-------- Records supplied
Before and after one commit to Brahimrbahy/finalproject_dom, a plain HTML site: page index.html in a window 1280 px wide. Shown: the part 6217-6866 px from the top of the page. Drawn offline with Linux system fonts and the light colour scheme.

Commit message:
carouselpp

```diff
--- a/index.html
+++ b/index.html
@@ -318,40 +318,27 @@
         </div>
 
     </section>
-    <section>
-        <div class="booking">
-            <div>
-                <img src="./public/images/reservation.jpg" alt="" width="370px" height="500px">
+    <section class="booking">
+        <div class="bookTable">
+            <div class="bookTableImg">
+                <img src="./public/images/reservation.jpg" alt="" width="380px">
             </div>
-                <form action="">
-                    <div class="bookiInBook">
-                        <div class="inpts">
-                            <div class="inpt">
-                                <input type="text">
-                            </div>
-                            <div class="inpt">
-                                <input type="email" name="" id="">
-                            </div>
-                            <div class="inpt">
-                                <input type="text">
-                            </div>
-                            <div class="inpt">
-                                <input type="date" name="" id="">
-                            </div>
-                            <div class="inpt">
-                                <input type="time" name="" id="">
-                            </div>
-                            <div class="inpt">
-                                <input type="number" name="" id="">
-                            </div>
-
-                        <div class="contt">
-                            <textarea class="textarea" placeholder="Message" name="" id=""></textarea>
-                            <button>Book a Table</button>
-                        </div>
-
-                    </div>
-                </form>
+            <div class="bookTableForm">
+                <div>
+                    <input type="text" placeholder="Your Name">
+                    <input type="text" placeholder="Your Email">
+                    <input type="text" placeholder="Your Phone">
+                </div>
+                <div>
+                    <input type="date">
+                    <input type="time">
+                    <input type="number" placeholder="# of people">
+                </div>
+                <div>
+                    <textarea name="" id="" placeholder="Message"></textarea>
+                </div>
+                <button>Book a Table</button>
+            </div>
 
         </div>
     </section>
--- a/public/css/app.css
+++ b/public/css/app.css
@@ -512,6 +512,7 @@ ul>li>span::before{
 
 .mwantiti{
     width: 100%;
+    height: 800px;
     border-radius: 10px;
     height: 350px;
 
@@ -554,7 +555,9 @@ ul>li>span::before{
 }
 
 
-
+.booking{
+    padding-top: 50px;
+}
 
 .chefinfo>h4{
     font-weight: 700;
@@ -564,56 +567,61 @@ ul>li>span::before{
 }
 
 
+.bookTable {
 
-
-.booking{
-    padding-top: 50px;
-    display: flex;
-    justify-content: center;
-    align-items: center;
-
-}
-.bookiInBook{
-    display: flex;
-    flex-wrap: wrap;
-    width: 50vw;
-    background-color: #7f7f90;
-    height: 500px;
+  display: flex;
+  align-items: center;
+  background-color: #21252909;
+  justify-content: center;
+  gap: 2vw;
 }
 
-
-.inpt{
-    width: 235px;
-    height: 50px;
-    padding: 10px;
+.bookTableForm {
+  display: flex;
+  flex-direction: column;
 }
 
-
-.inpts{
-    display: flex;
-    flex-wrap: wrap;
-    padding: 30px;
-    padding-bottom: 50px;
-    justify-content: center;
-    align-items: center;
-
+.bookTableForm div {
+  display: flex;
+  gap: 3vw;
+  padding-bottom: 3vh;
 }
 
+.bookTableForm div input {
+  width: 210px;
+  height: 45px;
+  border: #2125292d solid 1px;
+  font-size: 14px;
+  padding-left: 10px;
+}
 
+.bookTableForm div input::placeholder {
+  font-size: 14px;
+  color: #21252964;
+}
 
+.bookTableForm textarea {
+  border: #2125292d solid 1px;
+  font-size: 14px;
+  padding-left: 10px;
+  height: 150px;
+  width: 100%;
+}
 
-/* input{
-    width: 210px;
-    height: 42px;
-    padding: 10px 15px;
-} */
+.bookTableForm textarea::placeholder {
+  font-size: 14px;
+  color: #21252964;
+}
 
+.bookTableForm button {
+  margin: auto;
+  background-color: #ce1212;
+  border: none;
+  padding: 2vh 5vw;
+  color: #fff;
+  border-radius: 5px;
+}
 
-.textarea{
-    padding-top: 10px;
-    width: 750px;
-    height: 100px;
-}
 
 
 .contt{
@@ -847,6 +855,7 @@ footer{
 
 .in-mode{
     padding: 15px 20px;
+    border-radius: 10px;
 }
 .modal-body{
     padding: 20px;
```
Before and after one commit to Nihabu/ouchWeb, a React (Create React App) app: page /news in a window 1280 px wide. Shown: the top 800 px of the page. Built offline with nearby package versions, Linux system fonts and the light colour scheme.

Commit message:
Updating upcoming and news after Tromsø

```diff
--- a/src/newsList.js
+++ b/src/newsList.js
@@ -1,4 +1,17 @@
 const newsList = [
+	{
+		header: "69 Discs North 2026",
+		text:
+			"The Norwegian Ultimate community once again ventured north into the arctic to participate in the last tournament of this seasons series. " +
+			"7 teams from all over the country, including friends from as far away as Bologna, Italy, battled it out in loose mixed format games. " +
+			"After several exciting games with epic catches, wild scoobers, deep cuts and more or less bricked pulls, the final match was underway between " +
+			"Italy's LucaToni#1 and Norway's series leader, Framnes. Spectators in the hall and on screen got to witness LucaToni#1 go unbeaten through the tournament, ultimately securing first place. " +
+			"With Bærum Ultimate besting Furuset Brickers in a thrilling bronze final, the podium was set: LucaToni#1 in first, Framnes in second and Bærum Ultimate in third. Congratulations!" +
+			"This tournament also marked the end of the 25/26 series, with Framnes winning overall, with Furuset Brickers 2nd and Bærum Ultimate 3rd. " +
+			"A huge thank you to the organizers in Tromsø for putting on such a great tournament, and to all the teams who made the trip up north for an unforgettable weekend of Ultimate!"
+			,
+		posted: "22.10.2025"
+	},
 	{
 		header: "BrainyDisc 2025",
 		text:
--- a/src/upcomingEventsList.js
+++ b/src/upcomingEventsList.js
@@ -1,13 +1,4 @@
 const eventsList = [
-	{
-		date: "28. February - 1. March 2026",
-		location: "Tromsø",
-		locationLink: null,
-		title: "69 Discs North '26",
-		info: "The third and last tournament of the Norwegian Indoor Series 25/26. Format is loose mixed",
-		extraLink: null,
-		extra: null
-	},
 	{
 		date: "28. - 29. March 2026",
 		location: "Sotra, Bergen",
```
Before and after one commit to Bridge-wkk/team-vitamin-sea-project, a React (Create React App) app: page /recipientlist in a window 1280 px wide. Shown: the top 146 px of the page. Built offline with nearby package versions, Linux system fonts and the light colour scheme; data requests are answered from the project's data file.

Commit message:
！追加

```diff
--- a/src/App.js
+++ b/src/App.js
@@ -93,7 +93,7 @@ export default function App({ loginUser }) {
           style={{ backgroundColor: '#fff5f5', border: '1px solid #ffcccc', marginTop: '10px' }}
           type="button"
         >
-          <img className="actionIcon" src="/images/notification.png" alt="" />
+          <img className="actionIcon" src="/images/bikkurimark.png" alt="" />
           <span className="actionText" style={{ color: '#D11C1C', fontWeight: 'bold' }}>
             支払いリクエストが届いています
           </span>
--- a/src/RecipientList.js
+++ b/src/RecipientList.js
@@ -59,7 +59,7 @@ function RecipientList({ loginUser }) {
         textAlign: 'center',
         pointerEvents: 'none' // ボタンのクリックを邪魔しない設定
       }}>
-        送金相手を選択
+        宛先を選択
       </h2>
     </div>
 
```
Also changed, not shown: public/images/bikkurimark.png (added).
----------------
# [Requirement]
Scan the data above, find each line with "date", and copy it.

# [Task answer]
-                                <input type="date" name="" id="">
+                    <input type="date">
-		date: "28. February - 1. March 2026",
 		date: "28. - 29. March 2026",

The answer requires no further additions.